Outside Parliament, Price was known as one of the few contemporary authors of ‘cwndidau’, or Welsh religious carols. In the only surviving work attributed to him, the author confesses his sins and appeals to divine mercy.18 Price made his will on 3 Jan. 1627. Settling a number of minor properties on his three daughters and two brothers, he bequeathed over £1,200 to six grandchildren, and the bulk of his plate and household goods to his grandson and principal heir, Thomas Mansell. The Briton Ferry estate subsequently passed to the latter’s younger brother Bussy Mansell†, who represented Cardiff and Glamorgan on several occasions after the Restoration. Price himself had died by 1 May 1627, when his will was proved, and was presumably buried at Briton Ferry, as requested in his will.19
Ref Volumes: 1604-1629
Authors: Henry Lancaster / Paul Hunneyball
- 1. C142/216/81.
- 2. G.T. Clark, Limbus Patrum Morganiae, i. 84; Cardiff Recs. ed. J.H. Matthews, v. 489; C2/Chas.I/P47/39.
- 3. C142/216/81.
- 4. PROB 11/151, f. 414.
- 5. JPs in Wales and Monm. ed. Phillips, 291, 298.
- 6. C181/1, f. 87; 181/2, f. 234v; 181/3, f. 201.
- 7. SP14/31/1.

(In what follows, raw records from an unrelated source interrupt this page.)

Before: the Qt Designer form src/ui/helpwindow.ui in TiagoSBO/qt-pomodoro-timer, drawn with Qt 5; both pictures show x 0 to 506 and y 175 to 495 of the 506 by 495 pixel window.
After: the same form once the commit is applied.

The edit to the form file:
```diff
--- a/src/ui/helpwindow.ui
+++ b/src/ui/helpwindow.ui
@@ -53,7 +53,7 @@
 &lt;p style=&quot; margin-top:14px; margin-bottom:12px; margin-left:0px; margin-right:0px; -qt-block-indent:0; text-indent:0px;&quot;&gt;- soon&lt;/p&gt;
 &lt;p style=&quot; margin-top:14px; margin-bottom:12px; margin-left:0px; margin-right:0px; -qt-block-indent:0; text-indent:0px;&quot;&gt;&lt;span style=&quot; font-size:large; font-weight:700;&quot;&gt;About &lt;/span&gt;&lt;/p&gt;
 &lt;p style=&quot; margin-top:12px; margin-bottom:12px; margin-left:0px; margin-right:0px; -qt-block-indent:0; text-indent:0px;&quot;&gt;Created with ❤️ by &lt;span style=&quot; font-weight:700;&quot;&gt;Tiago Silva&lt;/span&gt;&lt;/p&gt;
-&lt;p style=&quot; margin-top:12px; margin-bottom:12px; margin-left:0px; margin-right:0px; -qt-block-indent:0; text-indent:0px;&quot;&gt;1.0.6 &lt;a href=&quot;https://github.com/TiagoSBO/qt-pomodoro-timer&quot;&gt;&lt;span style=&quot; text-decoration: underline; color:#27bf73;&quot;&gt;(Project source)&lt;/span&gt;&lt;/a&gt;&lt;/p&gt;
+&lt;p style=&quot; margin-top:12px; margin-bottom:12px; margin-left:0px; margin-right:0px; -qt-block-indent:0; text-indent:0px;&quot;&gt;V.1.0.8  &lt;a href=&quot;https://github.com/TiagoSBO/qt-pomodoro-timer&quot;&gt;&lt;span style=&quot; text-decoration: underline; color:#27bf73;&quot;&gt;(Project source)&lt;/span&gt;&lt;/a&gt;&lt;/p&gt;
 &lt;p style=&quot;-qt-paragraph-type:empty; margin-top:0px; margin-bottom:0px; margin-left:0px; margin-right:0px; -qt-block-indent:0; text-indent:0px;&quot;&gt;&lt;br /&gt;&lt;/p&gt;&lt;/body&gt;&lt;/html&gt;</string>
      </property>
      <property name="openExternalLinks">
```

- 8. C181/2, f. 122v.
- 9. E179/224/598.
- 10. Cardiff Recs. v. 489.
- 11. HMC De L’Isle and Dudley, iv. 140, 294-5.
- 12. Glam. Co. Hist. ed. G. Williams, iv. 78, 570; G.J. Williams, Traddodiad Llenyddol Morgannwg, 128; C142/216/81.
- 13. HMC De L’Isle and Dudley, iv. 294-5; Glam. Co. Hist. iv. 165; Cartae et alia Munimenta ... de Glamorgancia ed. G.L. Clark, vi. 2175.
- 14. Hants RO, 44M69/L4/1; Glam. Co. Hist. iv. 173; V. Rowe, ‘Influence of Earls of Pembroke on Parl. Elections’, EHR, l. 245.
- 15. L. Bowen, Politics of the Principality, 65-6; CJ, i. 549a, 575b; CD 1621, vii. 468-9.
- 16. CJ, i. 730a, 767a, 777a, 778b.
- 17. Procs. 1625, p. 245; Procs. 1626, ii. 158, 216, 238, 374.
- 18. Glam. Co. Hist. iv. 248, 570.
- 19. PROB 11/151, ff. 414-16; HP Commons, 1660-90, iii. 16-17.